Having a tough time keeping up with everything lately. Just finished reading Pivotal’s call and I’d encourage others to take a look.
Let’s try to quickly summarize the bear case.
#1 - Look at the very small number of customers (377) and additions (9) this quarter. This isn’t a real company if they can’t add more customers than that every quarter.
#2 - Reliance on Services Revenue. The product doesn’t sell itself and takes a significant amount of effort to sell, let alone get up and running.
#3 - They aren’t showing any signs of penetrating the mid-market customer.
#4 - Lumpiness
#5 - Guiding only 36% sub growth
#6 - Dell ownership (I will not comment further on that here).
Now let’s look at the quarter and the bull case.
Subscription revenue grew 50% this quarter and 55% for the year. New customers grew 32% this year versus last. The net expansion rate is 149%! Gross Margins increased to 68% from 59%!!! Based solely on the subscription revenues, the EV/S is 12.4 and about half of that on total revenues. That is right in the range for multiple expansion. Yes, yes, go ahead and bring up Nutanix if you must.

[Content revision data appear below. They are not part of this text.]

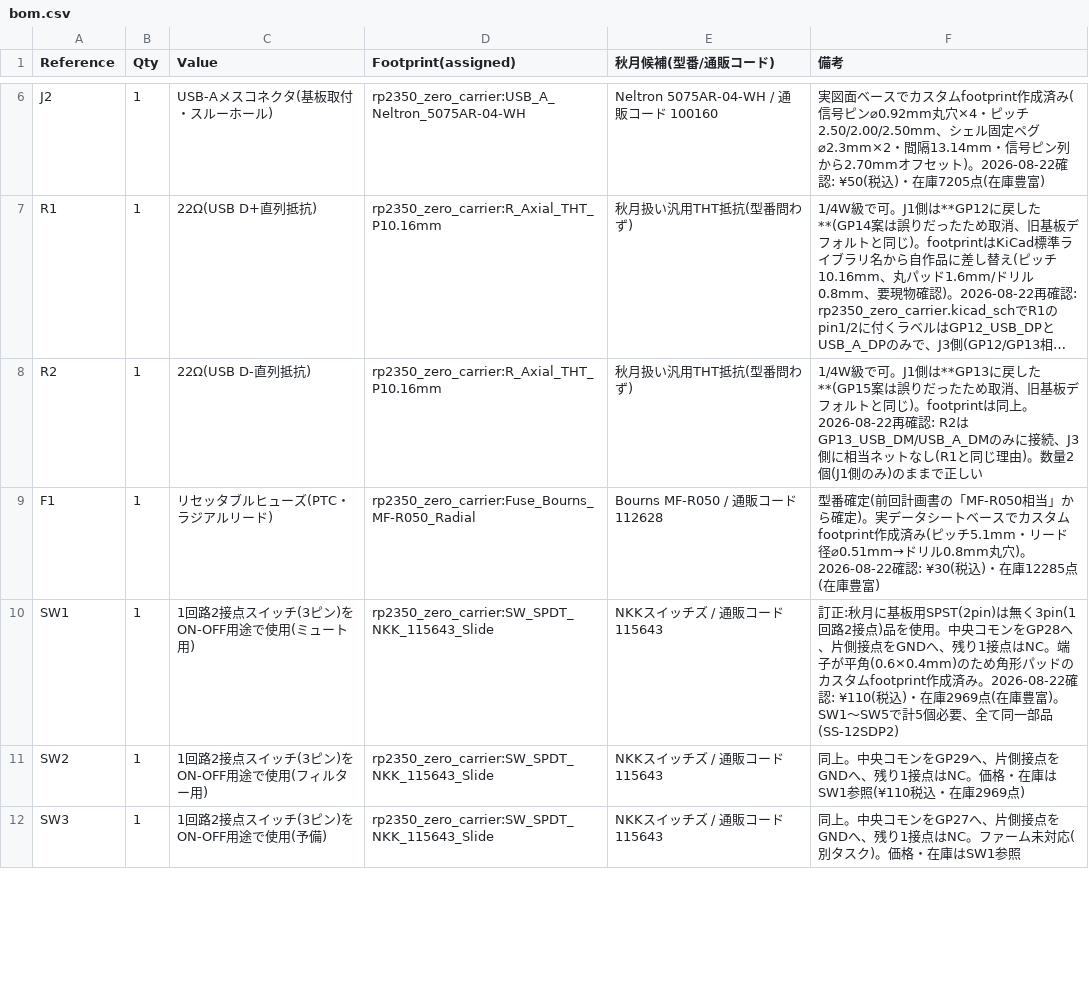
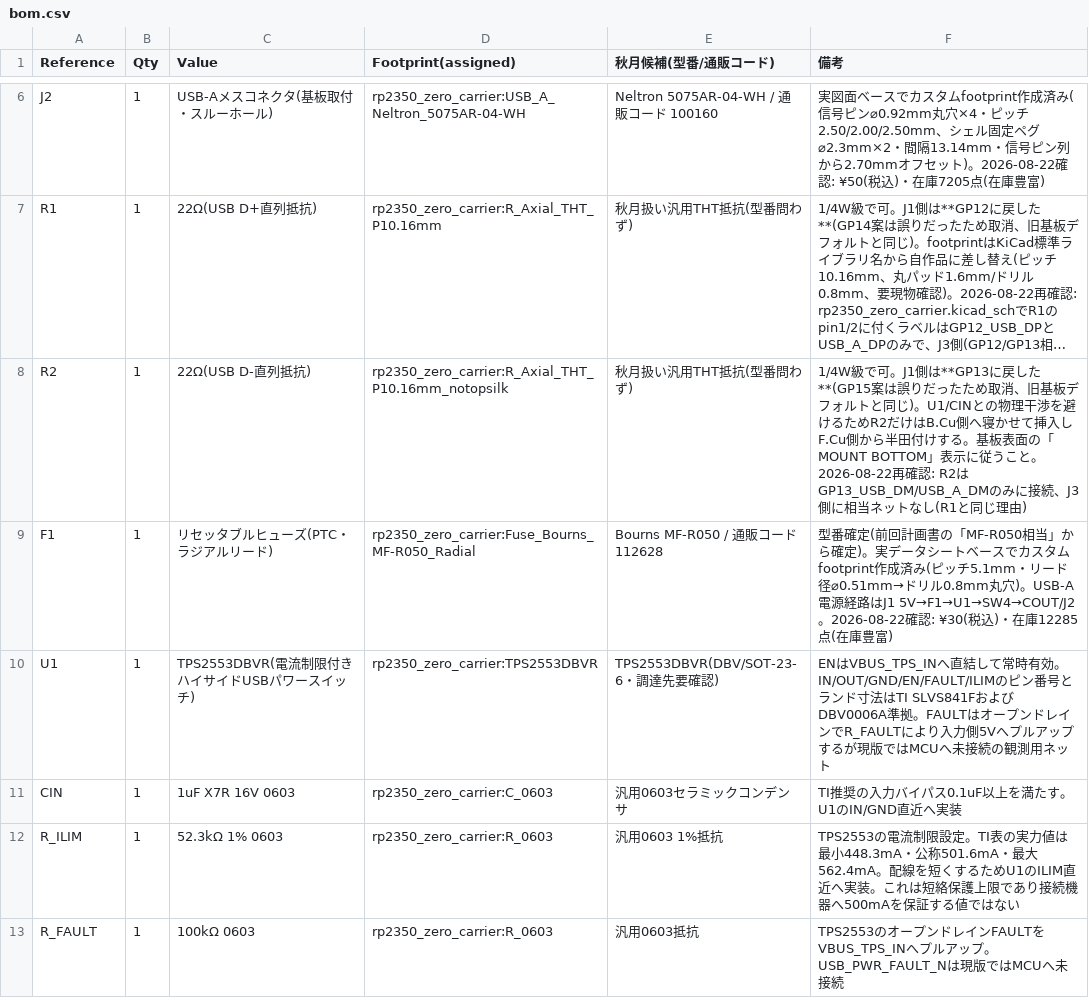
Before and after one commit to nananek/waveshare-genshin-midi-keyboard, a CSV file: hardware/rp2350_zero_carrier/bom.csv, drawn as a sheet; only a part is shown, gaps mark what is left out; the shorter side is filled out with more unchanged rows; long unchanged cells end in …; the diff covers the shown part only; the diff names each change by its address in the sheet, - before the commit and + after, or states it on an @@ line.

```diff
--- a/hardware/rp2350_zero_carrier/bom.csv
+++ b/hardware/rp2350_zero_carrier/bom.csv
-D8 (Footprint(assigned)): rp2350_zero_carrier:R_Axial_THT_P10.16mm
+D8 (Footprint(assigned)): rp2350_zero_carrier:R_Axial_THT_P10.16mm_notopsilk
-F8 (備考): …同じ)。footprintは同上。2026-08-22再確認: R2はGP13_USB_DM/USB_A_DMのみに接続、J3側に相当ネットなし(R1と同じ理由)。数量2個(J1側のみ)のままで正しい
+F8 (備考): …同じ)。U1/CINとの物理干渉を避けるためR2だけはB.Cu側へ寝かせて挿入しF.Cu側から半田付けする。基板表面の「MOUNT BOTTOM」表示に従うこと。2026-08-22再確認: R2はGP13_USB_DM/USB_A_DMのみに接続、J3側に相当ネットなし(R1と同じ理由)
-F9 (備考): …丸穴)。2026-08-22確認:…
+F9 (備考): …丸穴)。USB-A電源経路はJ1 5V→F1→U1→SW4→COUT/J2。2026-08-22確認:…
+row 10: U1 | 1 | TPS2553DBVR(電流制限付きハイサイドUSBパワースイッチ) | rp2350_zero_carrier:TPS2553DBVR | TPS2553DBVR(DBV/SOT-23-6・調達先要確認) | ENはVBUS_TPS_INへ直結して常時有効。IN/OUT/GND/EN/FAULT/ILIMのピン番号とランド寸法はTI SLVS841FおよびDBV0006A準拠。FAULTはオープンドレインでR_FAULTにより入力側5Vへプルアップするが現版ではMCUへ未接続の観測用ネット
+row 11: CIN | 1 | 1uF X7R 16V 0603 | rp2350_zero_carrier:C_0603 | 汎用0603セラミックコンデンサ | TI推奨の入力バイパス0.1uF以上を満たす。U1のIN/GND直近へ実装
+row 12: R_ILIM | 1 | 52.3kΩ 1% 0603 | rp2350_zero_carrier:R_0603 | 汎用0603 1%抵抗 | TPS2553の電流制限設定。TI表の実力値は最小448.3mA・公称501.6mA・最大562.4mA。配線を短くするためU1のILIM直近へ実装。これは短絡保護上限であり接続機器へ500mAを保証する値ではない
+row 13: R_FAULT | 1 | 100kΩ 0603 | rp2350_zero_carrier:R_0603 | 汎用0603抵抗 | TPS2553のオープンドレインFAULTをVBUS_TPS_INへプルアップ。USB_PWR_FAULT_Nは現版ではMCUへ未接続
```
Also changed, not shown: 1 added row and 1 edited cell elsewhere in this file, 5 other files.
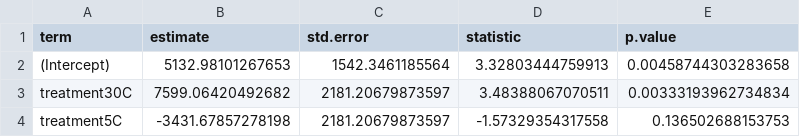
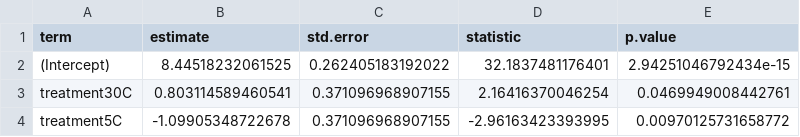
Before and after one commit to yaaminiv/green-crab-metabolomics, a CSV file: output/04-respirometry-analysis/20220712-model-output.csv, drawn as a sheet.

```diff
--- a/output/04-respirometry-analysis/20220712-model-output.csv
+++ b/output/04-respirometry-analysis/20220712-model-output.csv
@@ -1,4 +1,4 @@
 term,estimate,std.error,statistic,p.value
-(Intercept),5132.98101267653,1542.3461185564,3.32803444759913,0.00458744303283658
-treatment30C,7599.06420492682,2181.20679873597,3.48388067070511,0.00333193962734834
-treatment5C,-3431.67857278198,2181.20679873597,-1.57329354317558,0.136502688153753
+(Intercept),8.44518232061525,0.262405183192022,32.1837481176401,2.94251046792434e-15
+treatment30C,0.803114589460541,0.371096968907155,2.16416370046254,0.0469949008442761
+treatment5C,-1.09905348722678,0.371096968907155,-2.96163423393995,0.00970125731658772
```
Also changed, not shown: output/04-respirometry-analysis/20220708-model-output.csv, output/04-respirometry-analysis/20220719-model-output.csv, 3 other files.
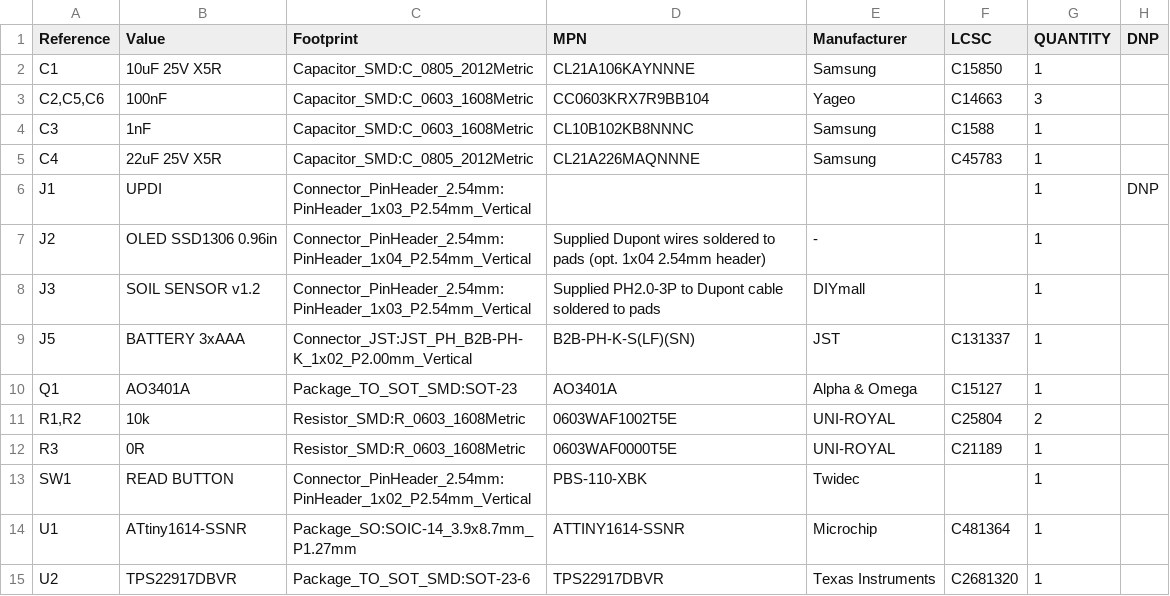
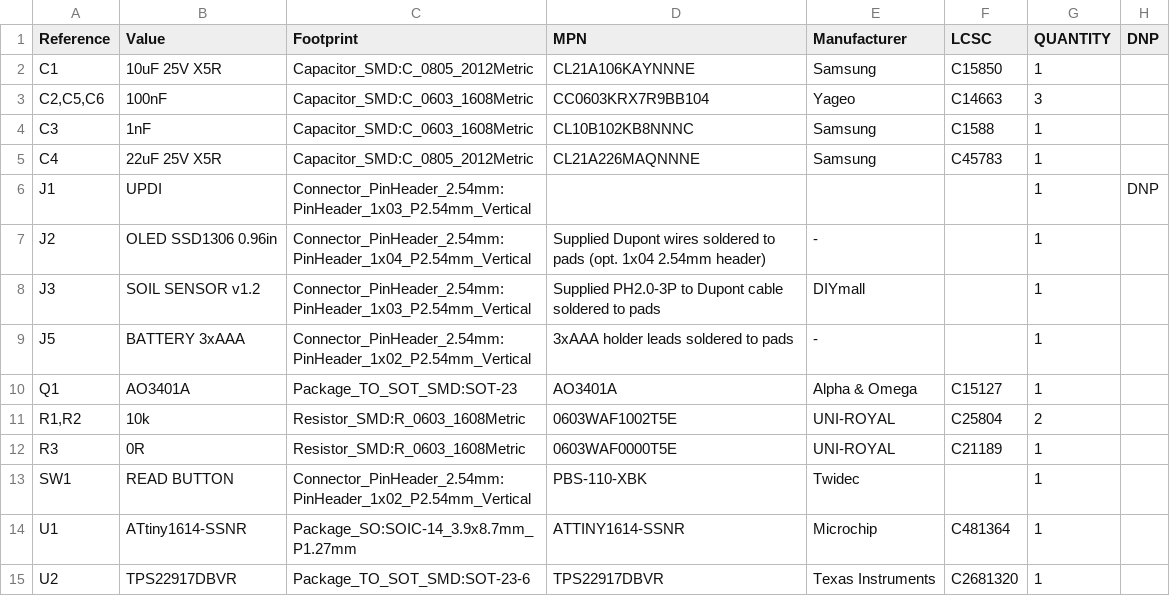
Before and after one commit to MohamadDasuki/Soil_Moisture_Sensor, a CSV file: BOM.csv, drawn as a sheet.

```diff
--- a/BOM.csv
+++ b/BOM.csv
@@ -8,3 +8,3 @@
 "J3","SOIL SENSOR v1.2","Connector_PinHeader_2.54mm:PinHeader_1x03_P2.54mm_Vertical","Supplied PH2.0-3P to Dupont cable soldered to pads","DIYmall","","1",""
-"J5","BATTERY 3xAAA","Connector_JST:JST_PH_B2B-PH-K_1x02_P2.00mm_Vertical","B2B-PH-K-S(LF)(SN)","JST","C131337","1",""
+"J5","BATTERY 3xAAA","Connector_PinHeader_2.54mm:PinHeader_1x02_P2.54mm_Vertical","3xAAA holder leads soldered to pads","-","","1",""
 "Q1","AO3401A","Package_TO_SOT_SMD:SOT-23","AO3401A","Alpha & Omega","C15127","1",""
```
Also changed, not shown: fab/BOM_JLCPCB.csv, fab/CPL_JLCPCB.csv, 16 other files.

The conference call seemed very positive. I believe everyone is afraid of having only 9 new customers in a quarter. First, new customers this year grew 32% and combined with the superior expansion rate, this sets up very nicely. Second, the risk/reward scenario on customer growth seems favorable. SI partners will help fuel this growth. We don’t hear of Pivotal’s customers being unhappy with their service and, in fact, agile software development appears to reap vast rewards. I think it was Ford or another auto maker who had to pare back usage or some such thing which I will call FUD. They are diversifying their verticals quite well. Read the call for further info.
PAS appears to be a more holistic buy-in for customers while PKS with a bit lower ASP may help gain new customers faster. But one may ask, who cares? They have penetrated 33% of the Fortune 100. Lots of opportunity left there. They are, in fact, growing customers quickly enough to see great revenue growth when figuring in the expansion rate.
Would love to hear why others think this is wrong.